Your objective
Count every line in the entries that contains "利用者登録". Report that count alone.

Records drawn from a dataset
□ □ □ □

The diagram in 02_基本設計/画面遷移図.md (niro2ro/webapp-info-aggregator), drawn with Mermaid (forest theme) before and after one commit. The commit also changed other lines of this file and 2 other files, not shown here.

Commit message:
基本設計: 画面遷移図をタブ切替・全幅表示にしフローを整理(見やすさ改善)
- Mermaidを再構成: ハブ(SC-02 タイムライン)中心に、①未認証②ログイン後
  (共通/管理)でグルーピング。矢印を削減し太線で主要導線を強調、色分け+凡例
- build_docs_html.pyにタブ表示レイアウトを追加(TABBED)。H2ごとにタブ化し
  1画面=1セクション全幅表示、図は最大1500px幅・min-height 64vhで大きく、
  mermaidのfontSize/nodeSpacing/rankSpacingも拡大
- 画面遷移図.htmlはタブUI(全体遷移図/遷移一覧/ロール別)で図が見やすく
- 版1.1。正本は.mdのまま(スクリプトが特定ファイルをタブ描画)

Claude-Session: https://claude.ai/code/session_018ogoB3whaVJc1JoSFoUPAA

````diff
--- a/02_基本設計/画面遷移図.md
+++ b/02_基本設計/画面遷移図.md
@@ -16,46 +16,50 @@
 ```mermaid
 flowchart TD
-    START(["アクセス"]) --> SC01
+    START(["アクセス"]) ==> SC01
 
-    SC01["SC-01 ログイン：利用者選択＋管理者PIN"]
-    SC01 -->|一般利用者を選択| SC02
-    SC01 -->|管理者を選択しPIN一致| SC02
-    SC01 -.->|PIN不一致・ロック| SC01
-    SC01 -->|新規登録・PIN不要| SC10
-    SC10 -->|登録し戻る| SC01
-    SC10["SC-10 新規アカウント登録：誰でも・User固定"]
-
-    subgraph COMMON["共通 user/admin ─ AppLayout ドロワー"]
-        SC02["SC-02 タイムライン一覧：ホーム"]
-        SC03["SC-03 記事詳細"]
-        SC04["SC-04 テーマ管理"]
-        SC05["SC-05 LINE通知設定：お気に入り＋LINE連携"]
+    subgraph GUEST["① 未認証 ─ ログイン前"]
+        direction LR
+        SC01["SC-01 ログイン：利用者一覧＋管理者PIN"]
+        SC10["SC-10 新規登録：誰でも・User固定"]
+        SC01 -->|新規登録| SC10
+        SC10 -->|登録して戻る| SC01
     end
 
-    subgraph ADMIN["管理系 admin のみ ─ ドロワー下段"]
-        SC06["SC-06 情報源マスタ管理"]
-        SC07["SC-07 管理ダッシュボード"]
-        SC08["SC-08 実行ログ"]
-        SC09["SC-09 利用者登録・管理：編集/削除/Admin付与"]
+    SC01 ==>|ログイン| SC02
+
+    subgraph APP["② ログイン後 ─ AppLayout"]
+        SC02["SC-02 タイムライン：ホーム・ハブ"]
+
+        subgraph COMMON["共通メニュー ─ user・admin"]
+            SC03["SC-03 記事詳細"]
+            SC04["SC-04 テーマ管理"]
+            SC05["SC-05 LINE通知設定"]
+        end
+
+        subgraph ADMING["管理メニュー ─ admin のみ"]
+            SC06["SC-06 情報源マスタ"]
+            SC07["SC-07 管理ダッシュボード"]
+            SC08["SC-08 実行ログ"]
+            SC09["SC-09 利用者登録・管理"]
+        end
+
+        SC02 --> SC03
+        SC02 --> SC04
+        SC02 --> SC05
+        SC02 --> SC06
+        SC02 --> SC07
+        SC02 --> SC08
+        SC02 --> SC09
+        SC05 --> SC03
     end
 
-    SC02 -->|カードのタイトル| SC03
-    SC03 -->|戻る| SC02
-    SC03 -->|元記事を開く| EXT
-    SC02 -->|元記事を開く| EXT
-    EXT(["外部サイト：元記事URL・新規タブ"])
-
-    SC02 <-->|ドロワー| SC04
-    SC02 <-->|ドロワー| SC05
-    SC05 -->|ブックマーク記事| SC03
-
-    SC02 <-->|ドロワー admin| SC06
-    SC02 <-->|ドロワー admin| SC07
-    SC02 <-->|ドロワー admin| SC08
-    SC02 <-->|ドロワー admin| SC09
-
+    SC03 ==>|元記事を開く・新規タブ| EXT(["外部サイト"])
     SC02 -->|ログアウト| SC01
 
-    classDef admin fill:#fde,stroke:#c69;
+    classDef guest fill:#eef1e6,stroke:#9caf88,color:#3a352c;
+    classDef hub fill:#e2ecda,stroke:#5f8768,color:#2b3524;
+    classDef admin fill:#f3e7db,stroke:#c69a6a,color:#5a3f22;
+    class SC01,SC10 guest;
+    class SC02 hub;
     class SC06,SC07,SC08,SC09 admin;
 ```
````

□ □ □ □

The answer
2